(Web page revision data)
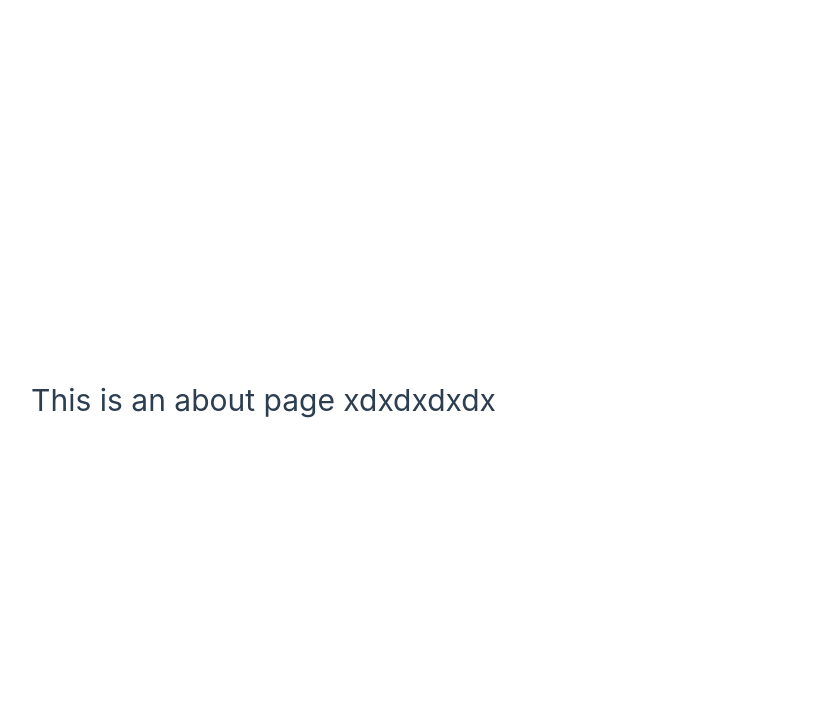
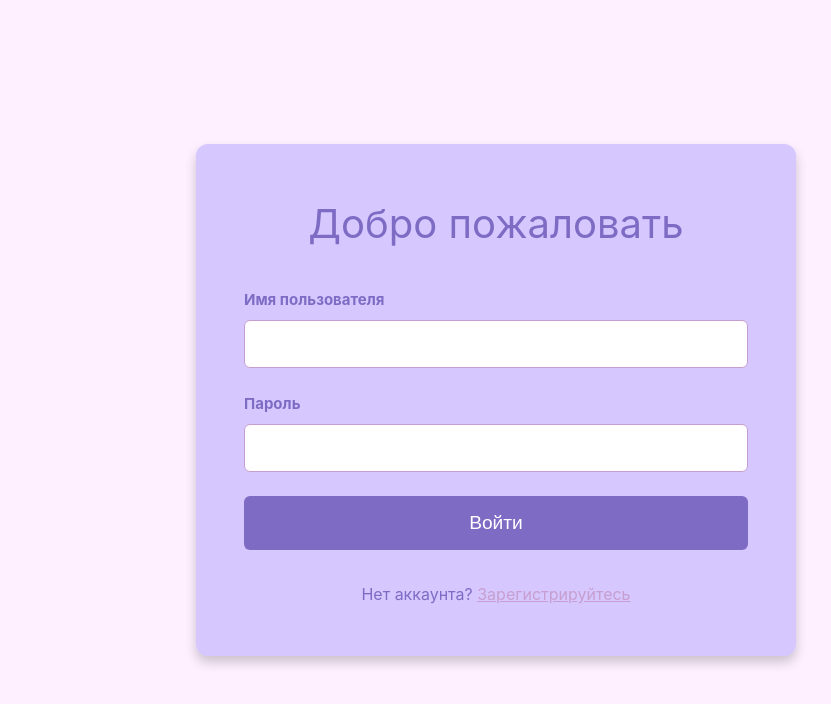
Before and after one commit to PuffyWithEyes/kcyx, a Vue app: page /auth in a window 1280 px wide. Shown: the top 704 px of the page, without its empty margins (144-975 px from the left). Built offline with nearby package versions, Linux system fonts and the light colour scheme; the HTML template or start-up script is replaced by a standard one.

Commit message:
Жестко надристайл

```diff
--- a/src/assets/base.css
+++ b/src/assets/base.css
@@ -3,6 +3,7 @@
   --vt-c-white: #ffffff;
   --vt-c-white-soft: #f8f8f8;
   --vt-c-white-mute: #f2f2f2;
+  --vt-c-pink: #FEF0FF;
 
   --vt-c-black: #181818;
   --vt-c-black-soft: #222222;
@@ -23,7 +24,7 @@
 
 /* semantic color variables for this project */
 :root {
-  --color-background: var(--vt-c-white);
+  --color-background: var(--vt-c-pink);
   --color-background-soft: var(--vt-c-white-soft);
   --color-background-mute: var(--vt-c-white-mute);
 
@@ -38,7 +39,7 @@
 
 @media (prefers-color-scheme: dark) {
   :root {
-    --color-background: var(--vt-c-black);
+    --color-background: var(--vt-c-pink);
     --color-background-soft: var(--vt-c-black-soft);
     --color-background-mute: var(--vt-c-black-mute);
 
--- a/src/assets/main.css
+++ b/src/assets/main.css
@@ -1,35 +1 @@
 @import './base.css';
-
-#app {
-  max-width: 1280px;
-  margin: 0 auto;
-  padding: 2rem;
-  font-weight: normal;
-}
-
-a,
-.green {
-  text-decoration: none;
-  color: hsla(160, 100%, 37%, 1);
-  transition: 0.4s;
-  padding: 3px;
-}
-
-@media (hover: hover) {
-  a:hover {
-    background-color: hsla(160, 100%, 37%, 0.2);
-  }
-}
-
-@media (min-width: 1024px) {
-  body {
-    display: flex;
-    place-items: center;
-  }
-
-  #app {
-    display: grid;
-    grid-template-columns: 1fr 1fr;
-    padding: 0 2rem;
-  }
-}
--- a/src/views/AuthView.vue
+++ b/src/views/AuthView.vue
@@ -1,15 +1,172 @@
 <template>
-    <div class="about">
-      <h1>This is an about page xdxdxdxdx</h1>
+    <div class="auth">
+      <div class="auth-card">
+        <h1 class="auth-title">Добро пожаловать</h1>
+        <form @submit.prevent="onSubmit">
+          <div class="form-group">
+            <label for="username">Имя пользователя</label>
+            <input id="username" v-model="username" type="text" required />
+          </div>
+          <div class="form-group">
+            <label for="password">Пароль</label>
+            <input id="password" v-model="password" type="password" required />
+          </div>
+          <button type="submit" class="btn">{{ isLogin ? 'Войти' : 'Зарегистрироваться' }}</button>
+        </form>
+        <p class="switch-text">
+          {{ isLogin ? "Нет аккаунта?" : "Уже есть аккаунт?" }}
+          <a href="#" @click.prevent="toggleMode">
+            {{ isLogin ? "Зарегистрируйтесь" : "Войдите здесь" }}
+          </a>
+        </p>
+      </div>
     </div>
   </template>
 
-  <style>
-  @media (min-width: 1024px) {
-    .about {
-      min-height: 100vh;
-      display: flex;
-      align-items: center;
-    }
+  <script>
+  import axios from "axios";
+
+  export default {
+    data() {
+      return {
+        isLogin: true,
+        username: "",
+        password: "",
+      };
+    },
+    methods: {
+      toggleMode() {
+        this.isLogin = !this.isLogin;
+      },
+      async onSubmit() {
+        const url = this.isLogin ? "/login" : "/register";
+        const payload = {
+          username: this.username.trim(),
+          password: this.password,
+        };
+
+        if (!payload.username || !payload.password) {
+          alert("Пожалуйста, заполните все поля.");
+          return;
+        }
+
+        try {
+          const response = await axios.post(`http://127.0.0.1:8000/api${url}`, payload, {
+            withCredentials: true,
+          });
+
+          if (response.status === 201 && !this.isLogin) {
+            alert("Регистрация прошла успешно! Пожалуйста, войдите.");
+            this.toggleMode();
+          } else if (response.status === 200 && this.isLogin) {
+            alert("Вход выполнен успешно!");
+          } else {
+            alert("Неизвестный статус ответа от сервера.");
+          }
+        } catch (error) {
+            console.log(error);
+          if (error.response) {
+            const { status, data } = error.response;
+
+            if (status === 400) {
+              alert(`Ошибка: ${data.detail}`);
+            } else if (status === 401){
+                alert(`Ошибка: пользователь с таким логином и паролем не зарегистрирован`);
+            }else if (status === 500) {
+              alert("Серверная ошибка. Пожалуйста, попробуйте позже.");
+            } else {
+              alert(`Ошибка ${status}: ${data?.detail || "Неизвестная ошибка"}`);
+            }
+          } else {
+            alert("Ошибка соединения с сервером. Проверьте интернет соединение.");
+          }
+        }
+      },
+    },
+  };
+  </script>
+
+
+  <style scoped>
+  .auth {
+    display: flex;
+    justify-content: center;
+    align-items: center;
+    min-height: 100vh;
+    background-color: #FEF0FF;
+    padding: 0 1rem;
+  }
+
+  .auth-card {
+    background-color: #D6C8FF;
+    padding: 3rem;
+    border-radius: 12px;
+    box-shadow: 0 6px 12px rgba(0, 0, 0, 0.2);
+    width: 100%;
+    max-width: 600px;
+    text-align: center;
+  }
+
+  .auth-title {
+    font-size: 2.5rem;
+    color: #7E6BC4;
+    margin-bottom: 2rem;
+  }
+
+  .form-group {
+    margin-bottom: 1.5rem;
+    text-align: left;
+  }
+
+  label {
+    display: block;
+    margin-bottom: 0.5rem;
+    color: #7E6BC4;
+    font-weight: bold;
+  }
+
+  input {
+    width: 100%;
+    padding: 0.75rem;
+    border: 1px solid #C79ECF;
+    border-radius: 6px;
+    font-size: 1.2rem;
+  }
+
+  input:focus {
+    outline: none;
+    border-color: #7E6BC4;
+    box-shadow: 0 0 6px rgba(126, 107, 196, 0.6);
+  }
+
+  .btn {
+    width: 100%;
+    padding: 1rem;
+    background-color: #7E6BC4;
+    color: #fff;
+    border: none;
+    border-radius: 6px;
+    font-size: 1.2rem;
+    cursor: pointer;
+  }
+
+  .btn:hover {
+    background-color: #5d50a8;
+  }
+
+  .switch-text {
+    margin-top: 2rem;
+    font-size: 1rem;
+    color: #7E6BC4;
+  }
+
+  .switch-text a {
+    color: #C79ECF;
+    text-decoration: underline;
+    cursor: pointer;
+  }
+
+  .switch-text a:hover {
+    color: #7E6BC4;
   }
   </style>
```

* * *

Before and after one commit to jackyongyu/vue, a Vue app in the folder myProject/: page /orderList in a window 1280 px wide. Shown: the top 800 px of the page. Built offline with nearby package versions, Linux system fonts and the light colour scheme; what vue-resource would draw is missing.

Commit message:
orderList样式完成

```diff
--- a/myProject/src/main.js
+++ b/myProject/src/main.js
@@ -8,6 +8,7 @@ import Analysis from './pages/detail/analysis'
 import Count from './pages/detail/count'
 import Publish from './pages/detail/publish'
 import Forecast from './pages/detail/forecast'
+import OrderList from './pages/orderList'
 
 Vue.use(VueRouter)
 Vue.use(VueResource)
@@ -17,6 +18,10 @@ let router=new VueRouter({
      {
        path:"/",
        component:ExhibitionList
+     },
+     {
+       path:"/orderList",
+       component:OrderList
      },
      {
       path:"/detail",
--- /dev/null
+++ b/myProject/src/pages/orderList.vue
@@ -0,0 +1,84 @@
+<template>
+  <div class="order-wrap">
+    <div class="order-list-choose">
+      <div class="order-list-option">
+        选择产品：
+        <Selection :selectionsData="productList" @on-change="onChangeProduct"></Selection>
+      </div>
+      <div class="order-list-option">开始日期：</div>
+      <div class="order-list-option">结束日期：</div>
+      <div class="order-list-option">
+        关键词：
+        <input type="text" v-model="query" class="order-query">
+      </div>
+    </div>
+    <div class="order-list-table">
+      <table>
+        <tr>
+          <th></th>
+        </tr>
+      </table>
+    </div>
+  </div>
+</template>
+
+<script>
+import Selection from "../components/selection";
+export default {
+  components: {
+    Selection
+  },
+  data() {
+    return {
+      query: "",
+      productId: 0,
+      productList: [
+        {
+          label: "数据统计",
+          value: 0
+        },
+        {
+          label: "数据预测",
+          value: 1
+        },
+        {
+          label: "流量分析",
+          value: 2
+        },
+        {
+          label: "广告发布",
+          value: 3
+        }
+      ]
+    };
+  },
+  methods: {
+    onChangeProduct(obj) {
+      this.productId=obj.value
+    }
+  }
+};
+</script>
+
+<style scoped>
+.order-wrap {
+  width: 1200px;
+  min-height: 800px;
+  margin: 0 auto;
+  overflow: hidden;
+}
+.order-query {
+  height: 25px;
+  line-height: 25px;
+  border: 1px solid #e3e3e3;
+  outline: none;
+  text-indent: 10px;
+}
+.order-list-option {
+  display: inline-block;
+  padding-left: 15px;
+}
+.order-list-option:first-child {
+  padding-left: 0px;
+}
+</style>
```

PROBLEM REQUIREMENTS
Please return each line of the data above in which the word "switch" occurs.

ANSWER FOR THIS EXERCISE
+        <p class="switch-text">
+  .switch-text {
+  .switch-text a {
+  .switch-text a:hover {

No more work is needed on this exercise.